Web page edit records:

● ● ● ● ●

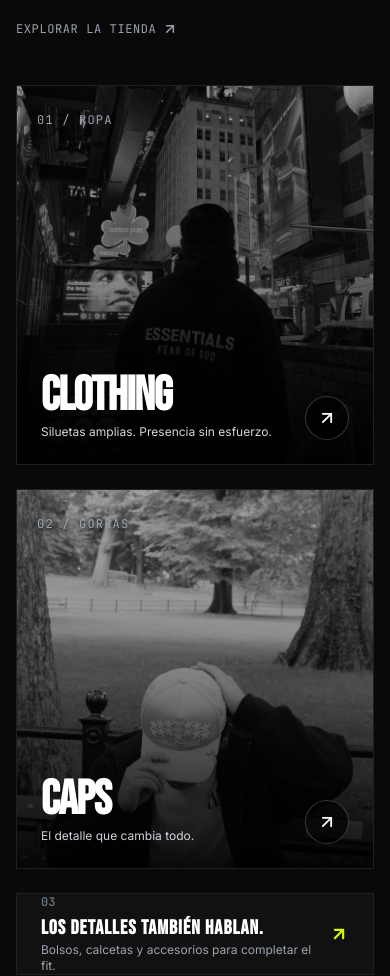
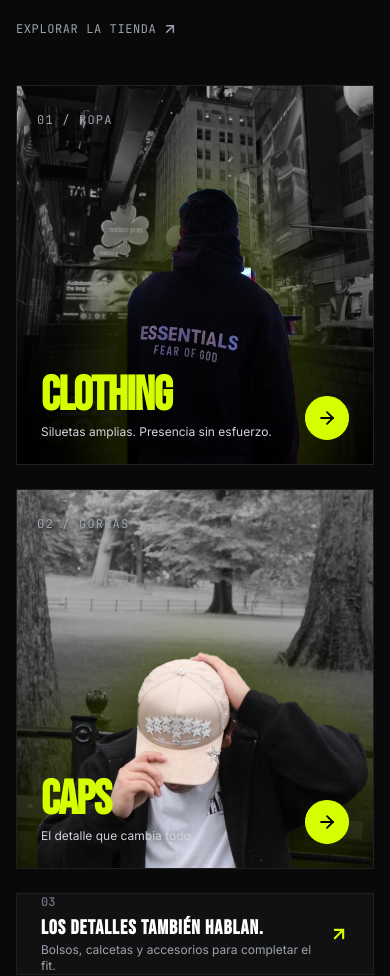
Before and after one commit to klesnuck/gj, a React (Vite) app: page / in a window 390 px wide. Shown: the part 565-1541 px from the top of the page. Built offline with nearby package versions, Linux system fonts and the light colour scheme; no server answers; the database is empty.

Commit message:
feat(mobile): activar animacion 3D de silueta al hacer scroll en CLOTHING y CAPS

```diff
--- a/src/components/CategoriesBanner.tsx
+++ b/src/components/CategoriesBanner.tsx
@@ -1,4 +1,4 @@
-import React from 'react'
+import React, { useState, useEffect, useRef } from 'react'
 import { ArrowUpRight } from 'lucide-react'
 
 interface CategoriesBannerProps {
@@ -6,6 +6,57 @@ interface CategoriesBannerProps {
 }
 
 export const CategoriesBanner: React.FC<CategoriesBannerProps> = ({ onSelectCategory }) => {
+  const clothingCardRef = useRef<HTMLDivElement | null>(null)
+  const capsCardRef = useRef<HTMLDivElement | null>(null)
+  const [clothingInView, setClothingInView] = useState(false)
+  const [capsInView, setCapsInView] = useState(false)
+
+  // En celular/pantallas táctiles, activar la animación 3D automáticamente al deslizar hacia abajo
+  useEffect(() => {
+    const mediaQuery = window.matchMedia('(hover: none), (max-width: 767px)')
+    let observer: IntersectionObserver | null = null
+
+    const setupObserver = () => {
+      if (observer) {
+        observer.disconnect()
+        observer = null
+      }
+
+      if (!mediaQuery.matches) {
+        setClothingInView(false)
+        setCapsInView(false)
+        return
+      }
+
+      observer = new IntersectionObserver(
+        (entries) => {
+          entries.forEach((entry) => {
+            if (entry.target === clothingCardRef.current) {
+              setClothingInView(entry.isIntersecting)
+            } else if (entry.target === capsCardRef.current) {
+              setCapsInView(entry.isIntersecting)
+            }
+          })
+        },
+        {
+          threshold: 0.55,
+          rootMargin: '-10% 0px -10% 0px',
+        }
+      )
+
+      if (clothingCardRef.current) observer.observe(clothingCardRef.current)
+      if (capsCardRef.current) observer.observe(capsCardRef.current)
+    }
+
+    setupObserver()
+    mediaQuery.addEventListener('change', setupObserver)
+
+    return () => {
+      mediaQuery.removeEventListener('change', setupObserver)
+      if (observer) observer.disconnect()
+    }
+  }, [])
+
   return (
     <section className="w-full bg-[#090909] py-16 sm:py-24 border-b border-[#1c1c1c]">
       <div className="max-w-7xl mx-auto px-4 sm:px-6 lg:px-8">
@@ -35,6 +86,7 @@ export const CategoriesBanner: React.FC<CategoriesBannerProps> = ({ onSelectCate
 
           {/* Card 1: CLOTHING */}
           <div
+            ref={clothingCardRef}
             onClick={() => onSelectCategory('ropa')}
             className="group relative h-[380px] sm:h-[420px] lg:h-[460px] bg-[#121212] border border-[#202020] overflow-hidden cursor-pointer"
           >
@@ -49,7 +101,11 @@ export const CategoriesBanner: React.FC<CategoriesBannerProps> = ({ onSelectCate
             <img
               src="/images/clothing-essentials.jpg"
               alt="Colección Ropa Streetwear"
-              className="w-full h-full object-cover object-center grayscale contrast-120 brightness-90 group-hover:brightness-40 group-hover:scale-102 transition-all duration-700 ease-out"
+              className={`w-full h-full object-cover object-center grayscale contrast-120 transition-all duration-700 ease-out ${
+                clothingInView
+                  ? 'brightness-40 scale-102'
+                  : 'brightness-90 group-hover:brightness-40 group-hover:scale-102'
+              }`}
               onError={(e) => {
                 (e.target as HTMLImageElement).src =
                   '/images/category-clothing.jpg'
@@ -63,13 +119,21 @@ export const CategoriesBanner: React.FC<CategoriesBannerProps> = ({ onSelectCate
             <img
               src="/images/clothing-silhouette.png"
               alt="Silueta Persona Streetwear"
-              className="absolute inset-0 w-full h-full object-cover object-center pointer-events-none opacity-0 group-hover:opacity-100 group-hover:scale-110 group-hover:-translate-y-2 group-hover:contrast-115 group-hover:brightness-105 transition-all duration-700 ease-out z-10 [filter:drop-shadow(0_20px_30px_rgba(0,0,0,0.95))_drop-shadow(0_0_25px_rgba(212,255,0,0.35))]"
+              className={`absolute inset-0 w-full h-full object-cover object-center pointer-events-none transition-all duration-700 ease-out z-10 [filter:drop-shadow(0_20px_30px_rgba(0,0,0,0.95))_drop-shadow(0_0_25px_rgba(212,255,0,0.35))] ${
+                clothingInView
+                  ? 'opacity-100 scale-110 -translate-y-2 contrast-115 brightness-105'
+                  : 'opacity-0 group-hover:opacity-100 group-hover:scale-110 group-hover:-translate-y-2 group-hover:contrast-115 group-hover:brightness-105'
+              }`}
             />
 
             {/* Bottom Content */}
             <div className="absolute bottom-6 left-6 right-6 z-20 flex items-end justify-between">
               <div>
-                <h3 className="font-display text-5xl sm:text-6xl lg:text-7xl uppercase text-white font-black tracking-tight leading-none group-hover:text-[#D4FF00] transition-colors">
+                <h3
+                  className={`font-display text-5xl sm:text-6xl lg:text-7xl uppercase font-black tracking-tight leading-none transition-colors ${
+                    clothingInView ? 'text-[#D4FF00]' : 'text-white group-hover:text-[#D4FF00]'
+                  }`}
+                >
                   CLOTHING
                 </h3>
                 <p className="text-gray-300 text-xs sm:text-sm font-sans mt-1">
@@ -77,7 +141,13 @@ export const CategoriesBanner: React.FC<CategoriesBannerProps> = ({ onSelectCate
                 </p>
               </div>
 
-              <div className="w-11 h-11 rounded-full bg-black/70 group-hover:bg-[#D4FF00] text-white group-hover:text-black border border-white/20 group-hover:border-[#D4FF00] flex items-center justify-center transition-all duration-300 group-hover:rotate-45 shrink-0 ml-4">
+              <div
+                className={`w-11 h-11 rounded-full border flex items-center justify-center transition-all duration-300 shrink-0 ml-4 ${
+                  clothingInView
+                    ? 'bg-[#D4FF00] text-black border-[#D4FF00] rotate-45'
+                    : 'bg-black/70 group-hover:bg-[#D4FF00] text-white group-hover:text-black border-white/20 group-hover:border-[#D4FF00] group-hover:rotate-45'
+                }`}
+              >
                 <ArrowUpRight className="w-5 h-5 stroke-[2.2]" />
               </div>
             </div>
@@ -85,6 +155,7 @@ export const CategoriesBanner: React.FC<CategoriesBannerProps> = ({ onSelectCate
 
           {/* Card 2: CAPS */}
           <div
+            ref={capsCardRef}
             onClick={() => onSelectCategory('gorras')}
             className="group relative h-[380px] sm:h-[420px] lg:h-[460px] bg-[#121212] border border-[#202020] overflow-hidden cursor-pointer"
           >
@@ -99,7 +170,11 @@ export const CategoriesBanner: React.FC<CategoriesBannerProps> = ({ onSelectCate
             <img
               src="/images/caps-showcase.jpg"
               alt="Colección Gorras Streetwear"
-              className="w-full h-full object-cover object-center grayscale contrast-120 brightness-90 group-hover:brightness-40 group-hover:scale-102 transition-all duration-700 ease-out"
+              className={`w-full h-full object-cover object-center grayscale contrast-120 transition-all duration-700 ease-out ${
+                capsInView
+                  ? 'brightness-40 scale-102'
+                  : 'brightness-90 group-hover:brightness-40 group-hover:scale-102'
+              }`}
               onError={(e) => {
                 (e.target as HTMLImageElement).src =
                   '/images/category-caps.jpg'
@@ -113,13 +188,21 @@ export const CategoriesBanner: React.FC<CategoriesBannerProps> = ({ onSelectCate
             <img
               src="/images/caps-silhouette.png"
               alt="Silueta Gorra Streetwear"
-              className="absolute inset-0 w-full h-full object-cover object-center pointer-events-none opacity-0 group-hover:opacity-100 group-hover:scale-110 group-hover:-translate-y-2 group-hover:contrast-115 group-hover:brightness-105 transition-all duration-700 ease-out z-10 [filter:drop-shadow(0_20px_30px_rgba(0,0,0,0.95))_drop-shadow(0_0_25px_rgba(212,255,0,0.35))]"
+              className={`absolute inset-0 w-full h-full object-cover object-center pointer-events-none transition-all duration-700 ease-out z-10 [filter:drop-shadow(0_20px_30px_rgba(0,0,0,0.95))_drop-shadow(0_0_25px_rgba(212,255,0,0.35))] ${
+                capsInView
+                  ? 'opacity-100 scale-110 -translate-y-2 contrast-115 brightness-105'
+                  : 'opacity-0 group-hover:opacity-100 group-hover:scale-110 group-hover:-translate-y-2 group-hover:contrast-115 group-hover:brightness-105'
+              }`}
             />
 
             {/* Bottom Content */}
             <div className="absolute bottom-6 left-6 right-6 z-20 flex items-end justify-between">
               <div>
-                <h3 className="font-display text-5xl sm:text-6xl lg:text-7xl uppercase text-white font-black tracking-tight leading-none group-hover:text-[#D4FF00] transition-colors">
+                <h3
+                  className={`font-display text-5xl sm:text-6xl lg:text-7xl uppercase font-black tracking-tight leading-none transition-colors ${
+                    capsInView ? 'text-[#D4FF00]' : 'text-white group-hover:text-[#D4FF00]'
+                  }`}
+                >
                   CAPS
                 </h3>
                 <p className="text-gray-300 text-xs sm:text-sm font-sans mt-1">
@@ -127,7 +210,13 @@ export const CategoriesBanner: React.FC<CategoriesBannerProps> = ({ onSelectCate
                 </p>
               </div>
 
-              <div className="w-11 h-11 rounded-full bg-black/70 group-hover:bg-[#D4FF00] text-white group-hover:text-black border border-white/20 group-hover:border-[#D4FF00] flex items-center justify-center transition-all duration-300 group-hover:rotate-45 shrink-0 ml-4">
+              <div
+                className={`w-11 h-11 rounded-full border flex items-center justify-center transition-all duration-300 shrink-0 ml-4 ${
+                  capsInView
+                    ? 'bg-[#D4FF00] text-black border-[#D4FF00] rotate-45'
+                    : 'bg-black/70 group-hover:bg-[#D4FF00] text-white group-hover:text-black border-white/20 group-hover:border-[#D4FF00] group-hover:rotate-45'
+                }`}
+              >
                 <ArrowUpRight className="w-5 h-5 stroke-[2.2]" />
               </div>
             </div>
```
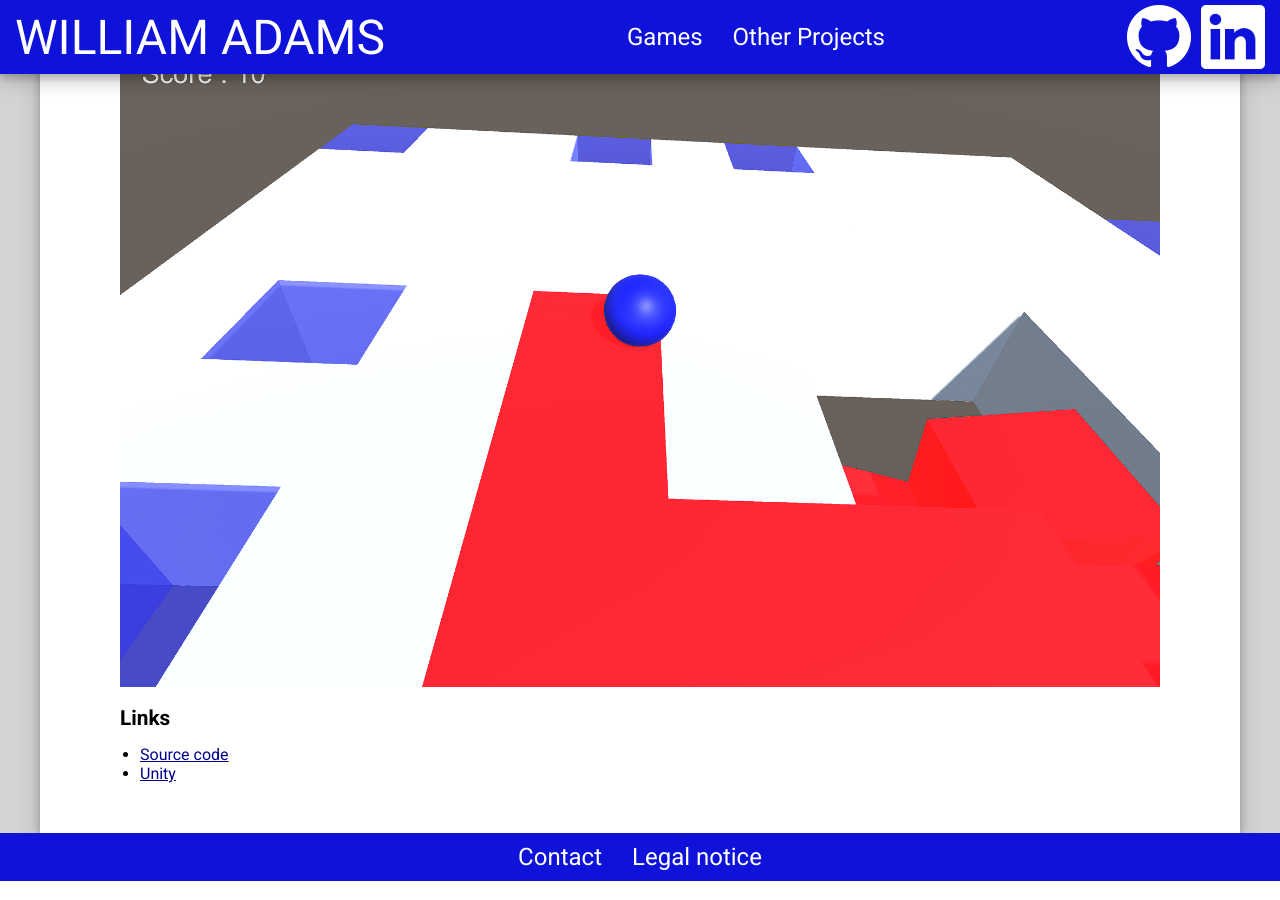
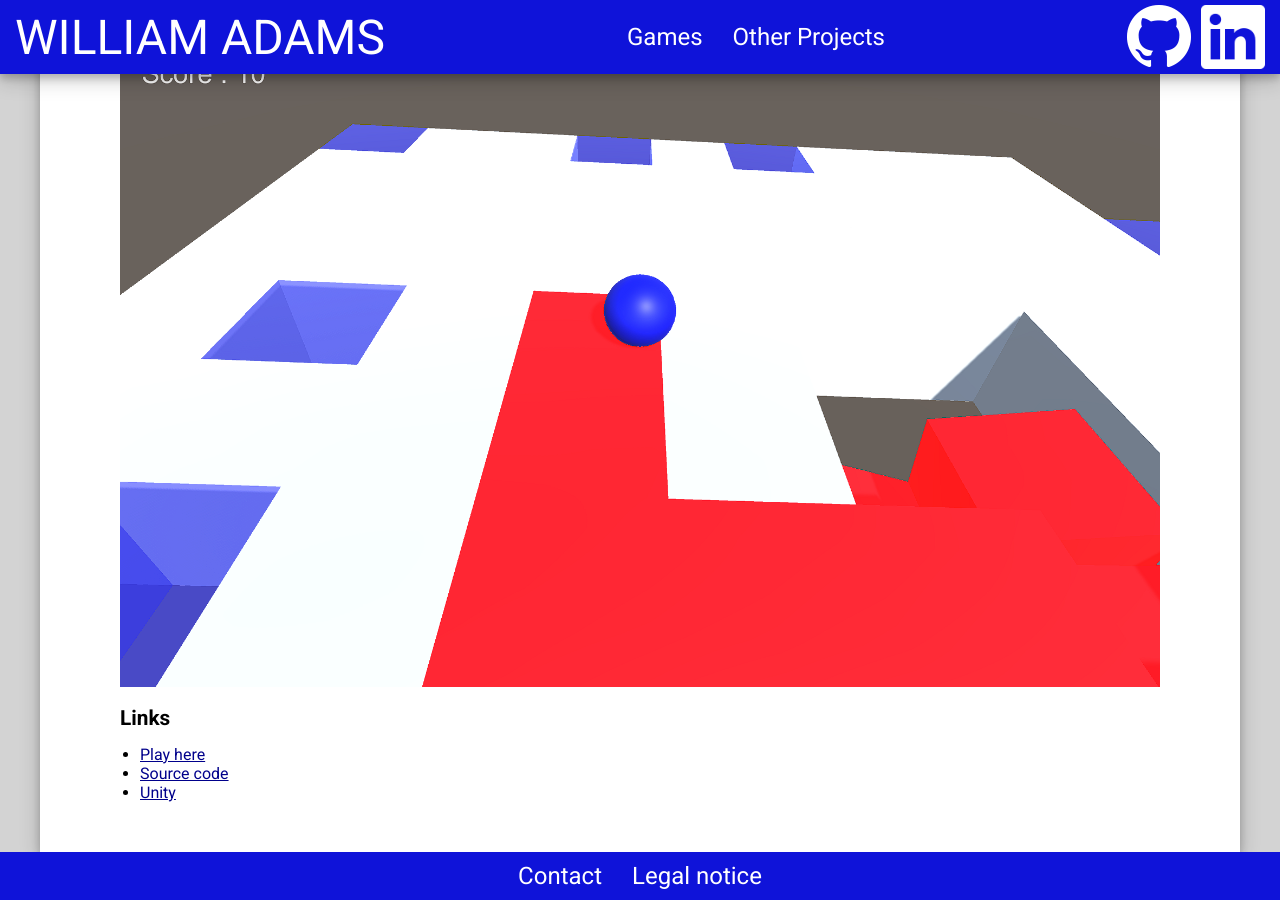
Before and after one commit to WillTheWizard42/WillTheWizard42.github.io, a Jekyll site: the page built from _solo-games/block-faller.md, in a window 1280 px wide and 900 px high, scrolled down 510 px. Built offline with Jekyll 4.4.1, drawn with Linux system fonts in a browser that asks for light colours.

Commit message:
Added play link and source code link to block faller

```diff
--- a/_solo-games/block-faller.md
+++ b/_solo-games/block-faller.md
@@ -19,5 +19,6 @@ This was more of a learning experience for me rather than trying to make a full
 
 #### Links
 
-- [Source code](https://gitlab.com/adamsw/block-faller)
+- [Play here](https://willthewizard42.itch.io/block-faller)
+- [Source code](https://github.com/WillTheWizard42/Block-faller)
 - [Unity](https://unity.com/)
```
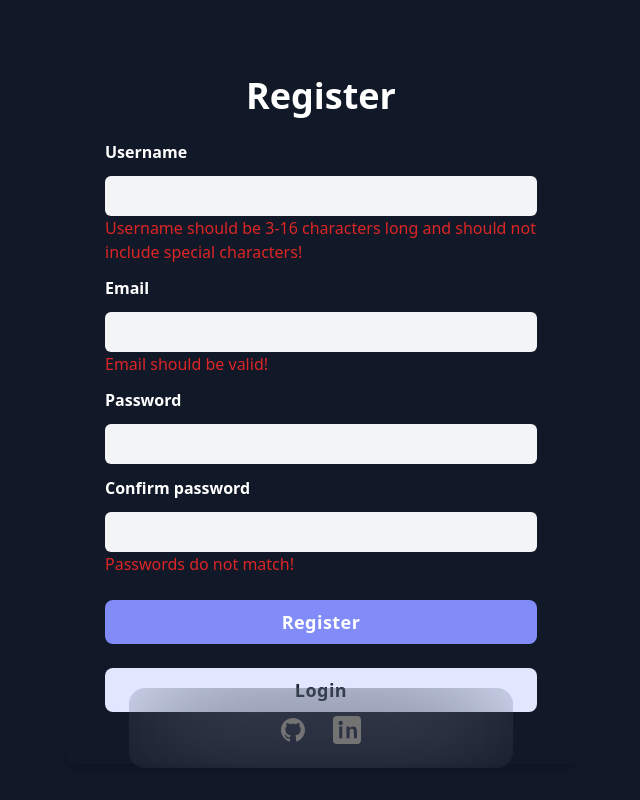
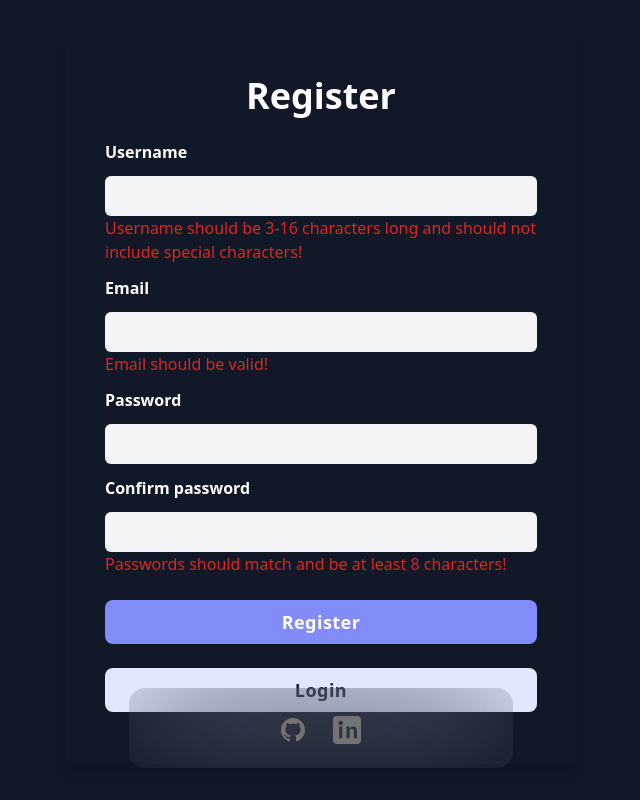
Before and after one commit to Nich0las2004/Chat-App, a React (Vite) app in the folder frontend/: page /register in a window 1280 px wide. Shown: the whole page, without its empty margins (319-959 px from the left). Built offline with nearby package versions, Linux system fonts and the light colour scheme; no server answers.

Commit message:
added password validation on register page

```diff
--- a/frontend/src/components/Register/RegisterForm.tsx
+++ b/frontend/src/components/Register/RegisterForm.tsx
@@ -1,12 +1,12 @@
 import { Link } from "react-router-dom";
 import axios from "axios";
-import { useState } from "react";
+import { useEffect, useState } from "react";
 import emailValidator from "email-validator";
 
 const errorMessages = [
   "Username should be 3-16 characters long and should not include special characters!",
   "Email should be valid!",
-  "Passwords do not match!",
+  "Passwords should match and be at least 8 characters!",
 ];
 
 const RegisterForm = () => {
@@ -18,24 +18,30 @@ const RegisterForm = () => {
     confirmPassword: "",
   });
 
+  const passwordValidation =
+    passwordsMatch && /^[a-zA-Z0-9]{8,}$/.test(input.password);
+
   const registerDisabled =
     !/^[a-zA-Z0-9]{3,16}$/.test(input.userName) ||
-    !emailValidator.validate(input.email);
+    !emailValidator.validate(input.email) ||
+    !passwordsMatch;
 
-  const handleSubmit = async (e: any) => {
-    e.preventDefault();
-
+  useEffect(() => {
     if (input.password !== input.confirmPassword) {
       setPasswordsMatch(false);
     } else {
       setPasswordsMatch(true);
     }
+  }, [input.password, input.confirmPassword]);
 
-    await axios.post("http://localhost:5555/auth/register", {
-      userName: input.userName,
-      email: input.email,
-      password: input.password,
-    });
+  const handleSubmit = async (e: any) => {
+    e.preventDefault();
+
+    // await axios.post("http://localhost:5555/auth/register", {
+    //   userName: input.userName,
+    //   email: input.email,
+    //   password: input.password,
+    // });
   };
 
   return (
@@ -113,7 +119,7 @@ const RegisterForm = () => {
           name="confirm"
           id="confirm"
         />
-        {!passwordsMatch && (
+        {!passwordValidation && (
           <span className="text-red-600">{errorMessages[2]}</span>
         )}
       </div>
```
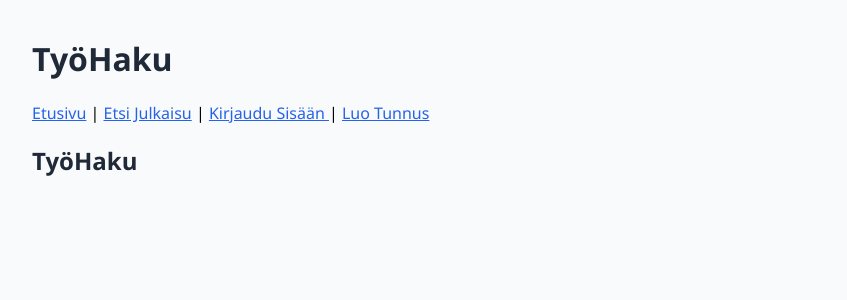
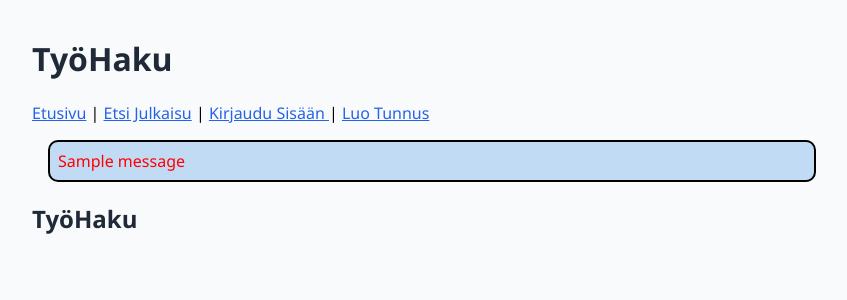
Before and after one commit to VeetiKu/TyoHaku, a Flask app: page / in a window 1280 px wide. Shown: the top 300 px of the page, without its empty margins (208-1055 px from the left). Run offline with Flask 3, Linux system fonts and the light colour scheme; one stand-in notice (Sample message) is shown; data that the repository does not hold is empty.

Commit message:
Better way to show error messages

```diff
--- a/app.py
+++ b/app.py
@@ -1,6 +1,6 @@
 from flask import Flask
 import sqlite3
-from flask import abort,redirect, render_template, request, session
+from flask import abort,redirect, render_template, request, session, flash
 import db
 import re
 import config
@@ -202,13 +202,15 @@ def create():
     password1 = request.form["password1"]
     password2 = request.form["password2"]
     if password1 != password2:
-        return "VIRHE: salasanat eivät ole samat"
+            flash("VIRHE: Salasanat eivät ole samat")
+            return redirect("/register")
 
     try:
         users.create_user(username, password1)
     except sqlite3.IntegrityError:
-        return "VIRHE: tunnus on jo varattu"
-    return '<p>Tunnus luotu! <a href="/">Palaa etusivulle</a></p>'
+            flash("VIRHE: Tunnus on jo varattu")
+            return redirect("/register")
+    return redirect("/")
 
 @app.route("/login", methods=["GET", "POST"])
 def login():
@@ -226,7 +228,8 @@ def login():
         session["username"] = username
         return redirect("/")
     else:
-        return "VIRHE: väärä tunnus tai salasana"
+        flash("VIRHE: väärä tunnus tai salasana")
+        return redirect("/login")
 
 @app.route("/logout")
 def logout():
--- a/static/main.css
+++ b/static/main.css
@@ -45,3 +45,13 @@ body {
     text-decoration: underline;
     color: #9e6aff;
   }
+
+
+  .info {
+    border: 2px solid black;
+    border-radius: 10px;
+    margin: 1em;
+    padding: 0.5em;
+    background-color: #4193e04d;
+    color: rgb(255, 0, 0);
+  }
--- a/templates/layout.html
+++ b/templates/layout.html
@@ -26,6 +26,13 @@
     {% endif %}
   </p>
 
+  {% for message in get_flashed_messages() %}
+  <div class="info">
+    {{ message }}
+  </div>
+  {% endfor %}
+
+
   {% block content %}{% endblock %}
 </body>
 
```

● ● ● ● ●

* **TASK PROMPT**
The word "export" occurs on some lines of the data. Give the number of those lines only.

* **EXERCISE SOLUTION**
9